[Itemized modification records]

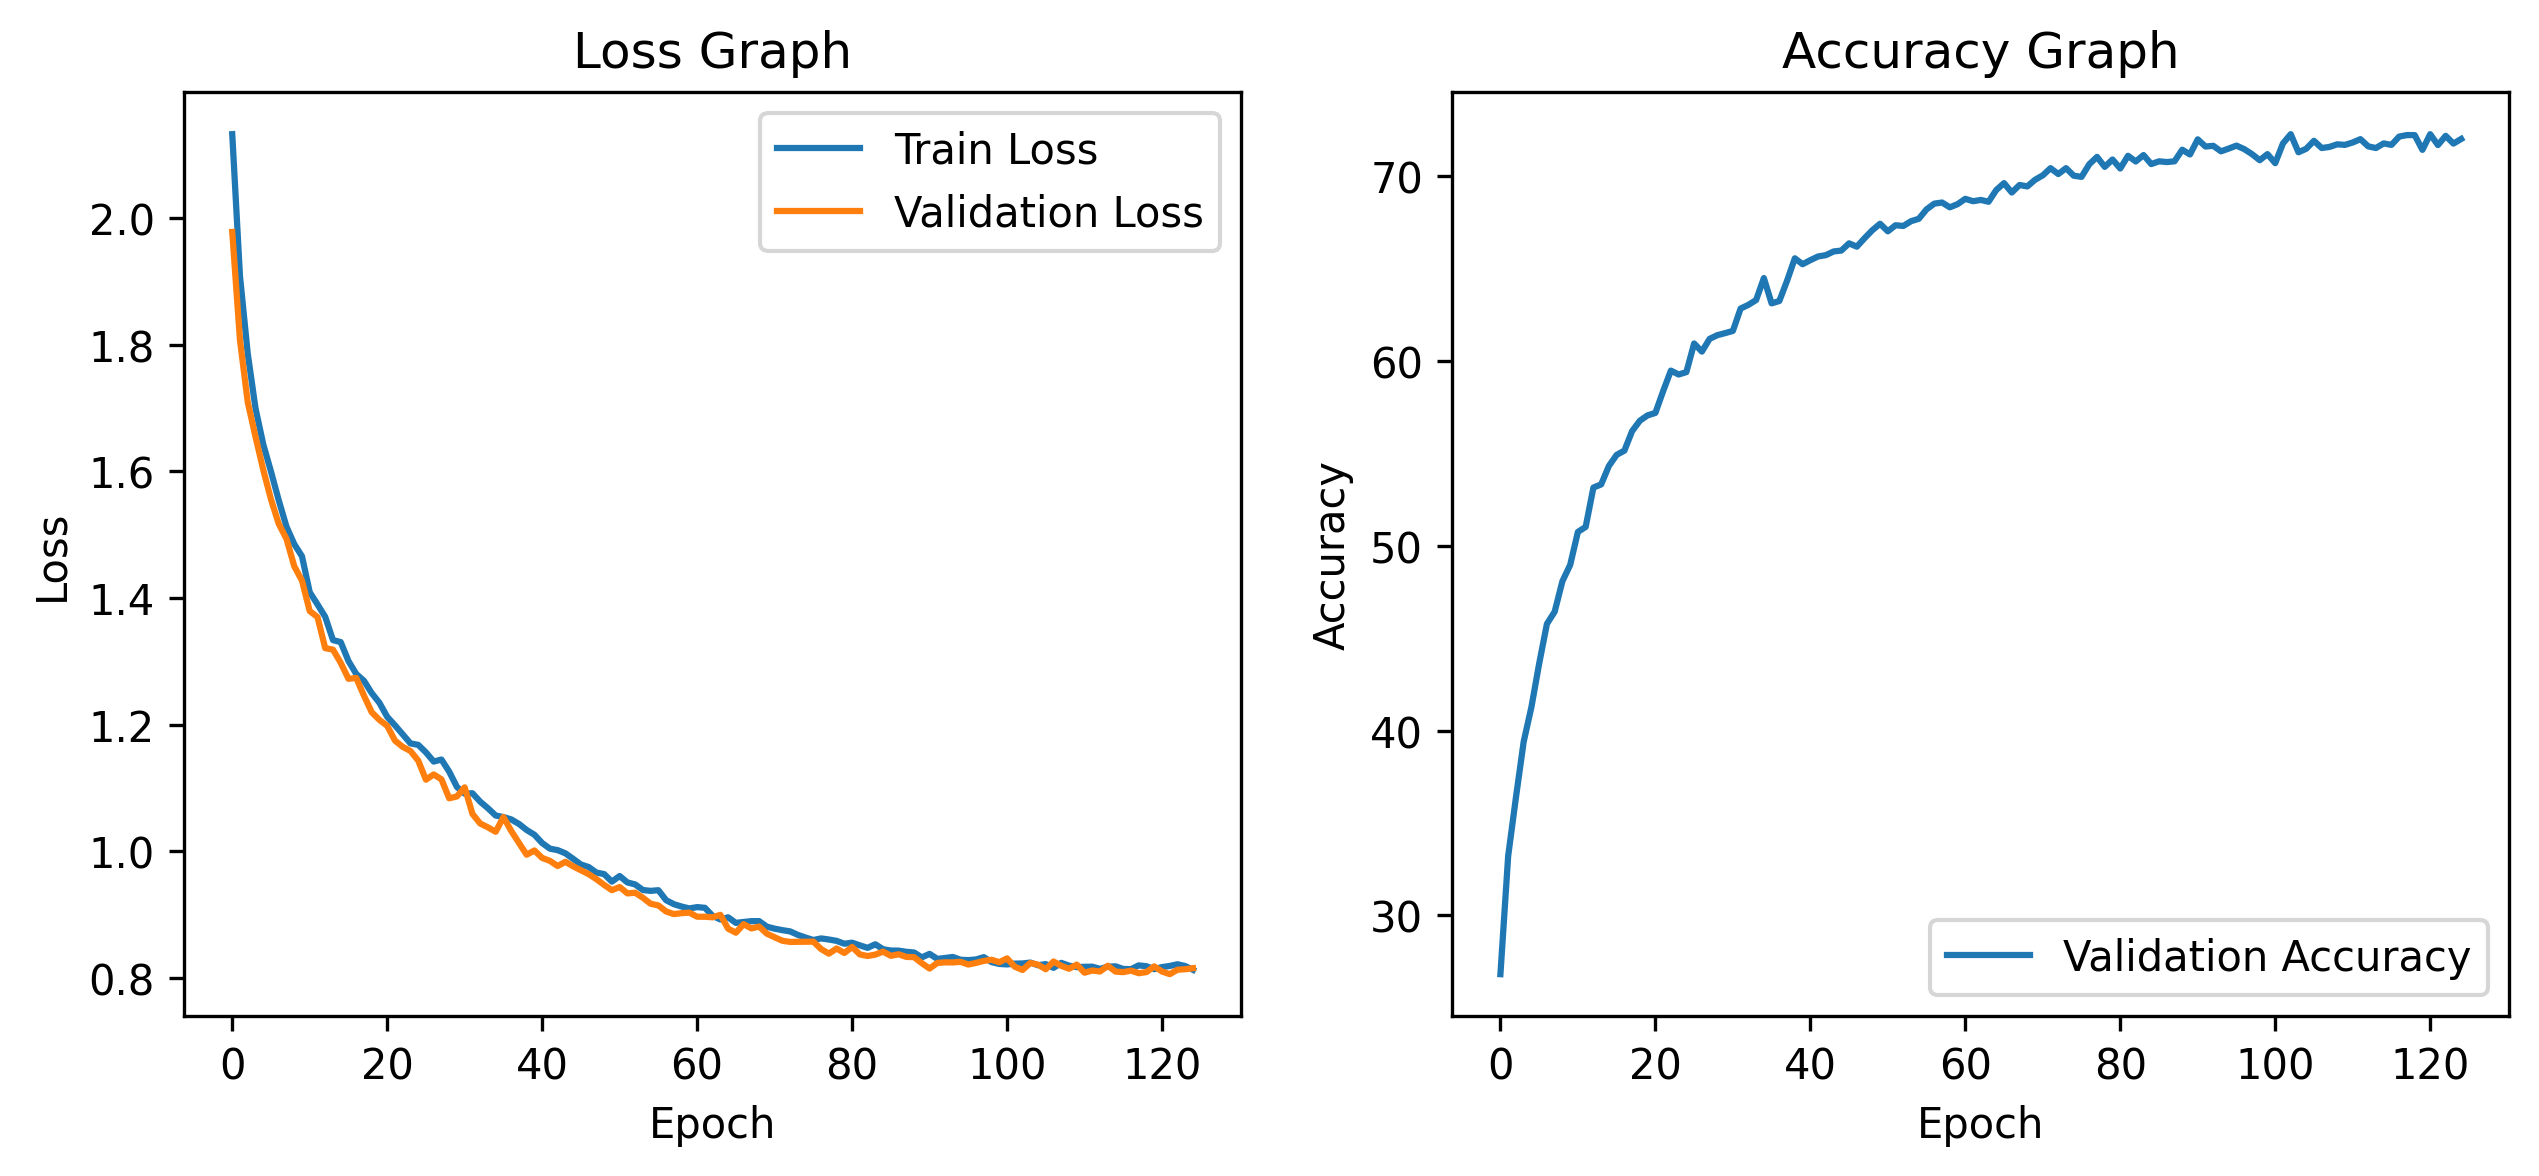
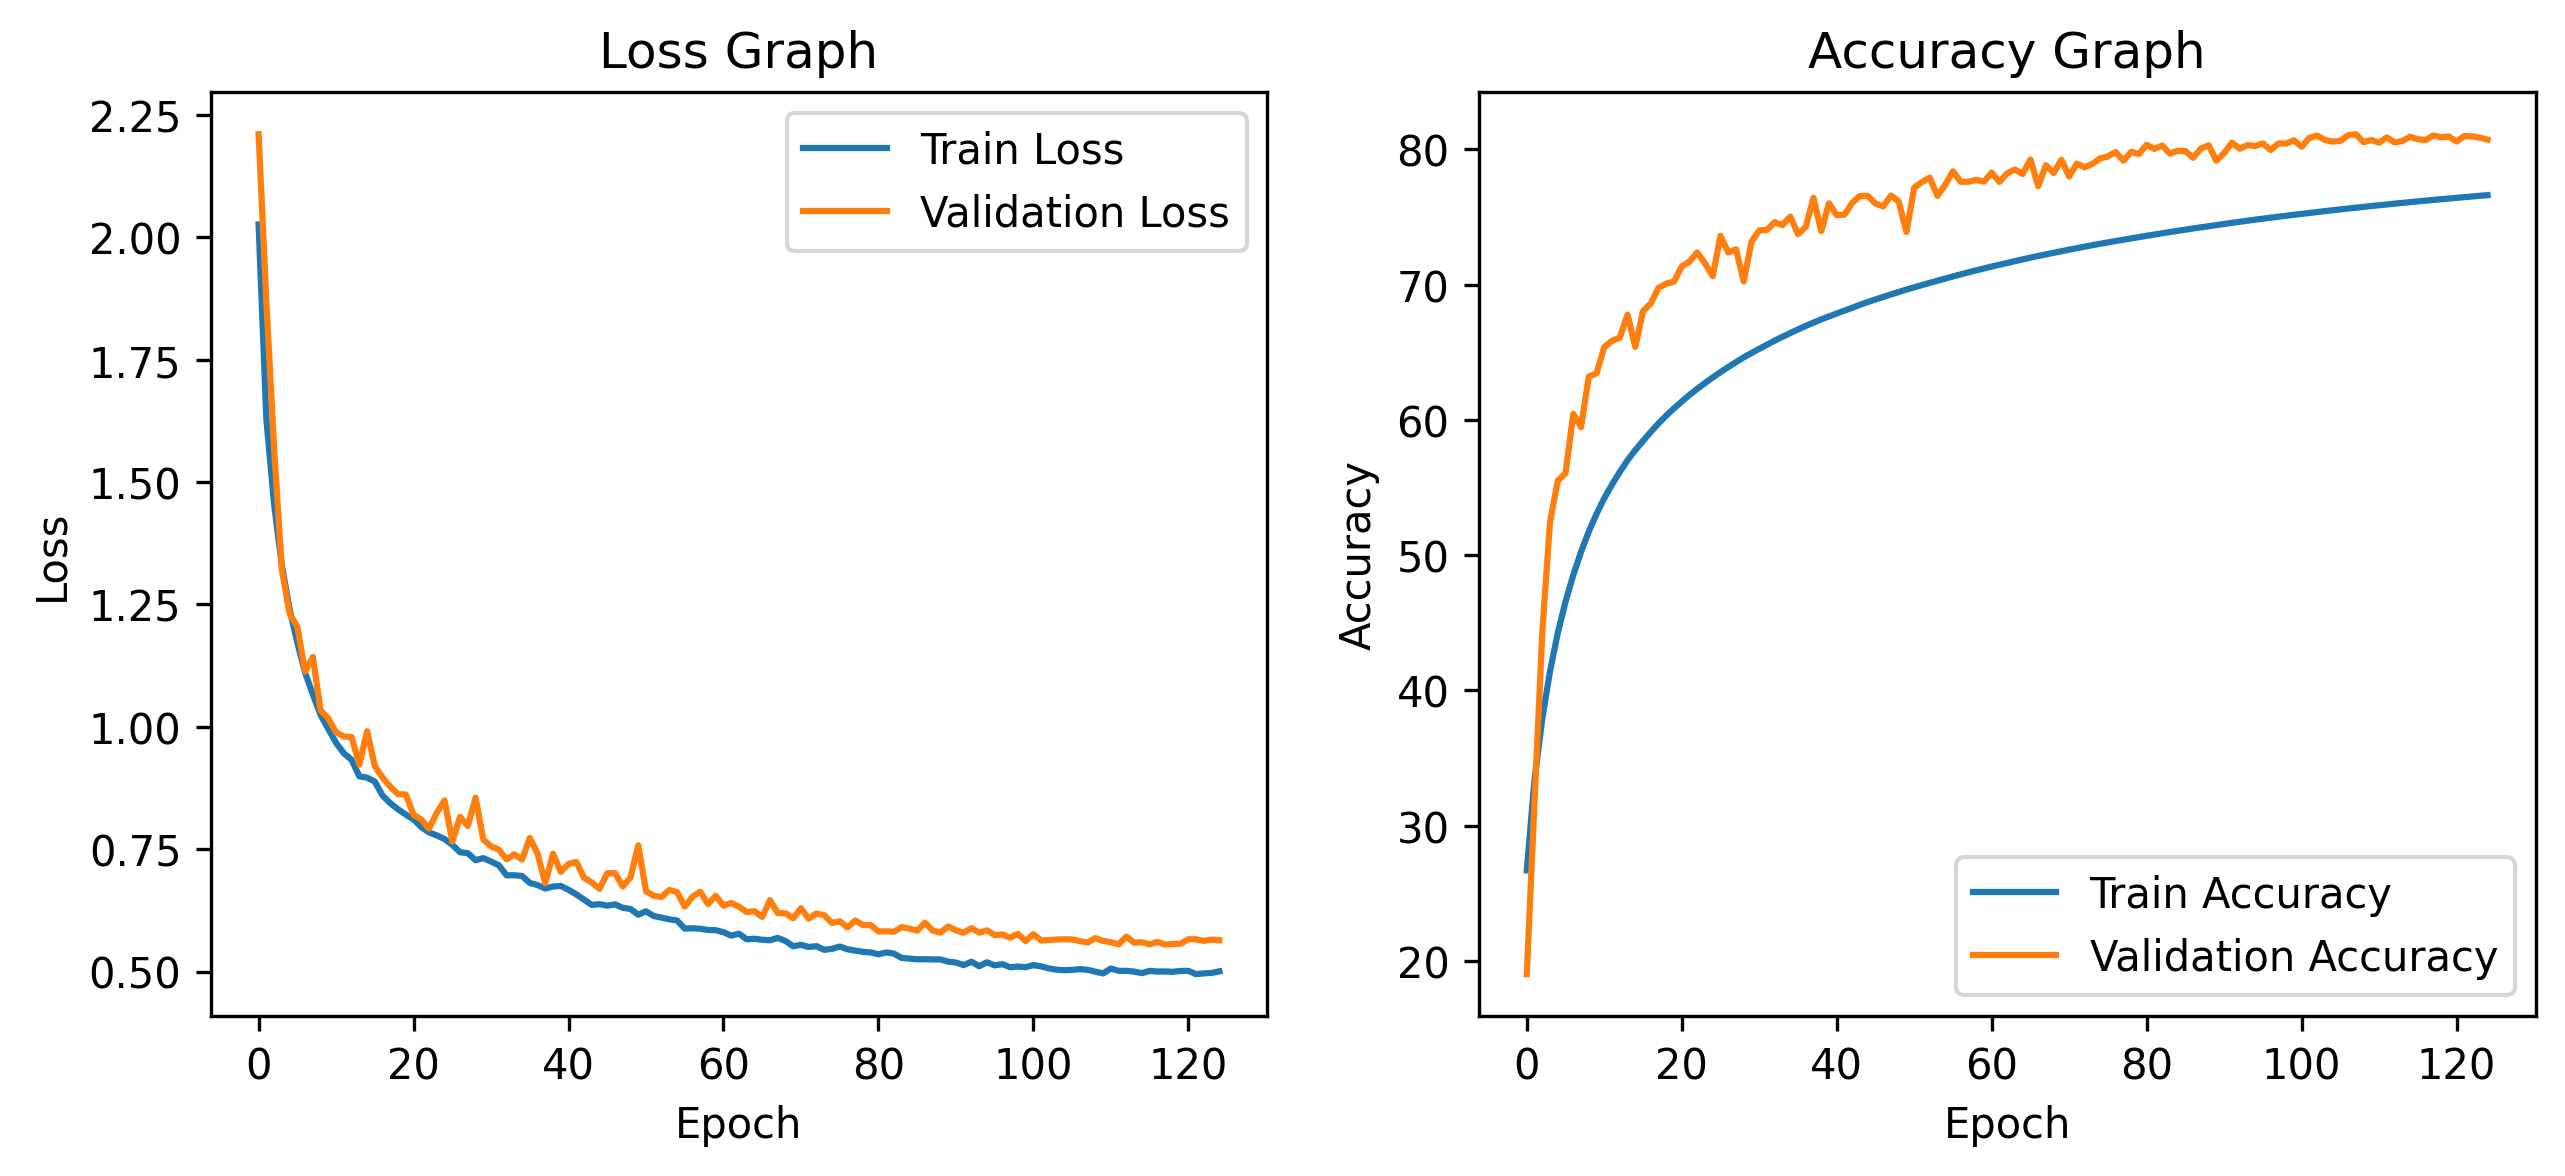
- use adamw

diff --git a/src/NeuralNetwork.py b/src/NeuralNetwork.py
@@ -7,18 +7,18 @@ import torchvision.transforms as transforms
 class NeuralNetwork(nn.Module):
     def __init__(self):
         super().__init__()
-        self.learningRate = 0.1
+        self.learningRate = 0.001
         self.momentum = 0.9
         self.decay = 5e-4
         self.tMax = 125
-        self.learningRateMin = 0.0001
+        self.learningRateMin = 0.0000001
 
         self.InitLayers()
         self.PrepareTransforms()
 
         self.loss_function = nn.CrossEntropyLoss()
-        self.optimizer = optim.SGD(self.parameters(), lr = self.learningRate, momentum = self.momentum, weight_decay = self.decay)
-        # self.optimizer = optim.AdamW(self.parameters(), lr = self.learningRate, weight_decay = self.decay)
+        # self.optimizer = optim.SGD(self.parameters(), lr = self.learningRate, momentum = self.momentum, weight_decay = self.decay)
+        self.optimizer = optim.AdamW(self.parameters(), lr = self.learningRate, weight_decay = self.decay)
         self.scheduler = torch.optim.lr_scheduler.CosineAnnealingLR(self.optimizer, T_max = self.tMax, eta_min = self.learningRateMin)
         
     def InitLayers(self):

> Task instructions
Every line of the entries above that includes "learningRateMin" should be copied.

> Written reply
-        self.learningRateMin = 0.0001
+        self.learningRateMin = 0.0000001
         self.scheduler = torch.optim.lr_scheduler.CosineAnnealingLR(self.optimizer, T_max = self.tMax, eta_min = self.learningRateMin)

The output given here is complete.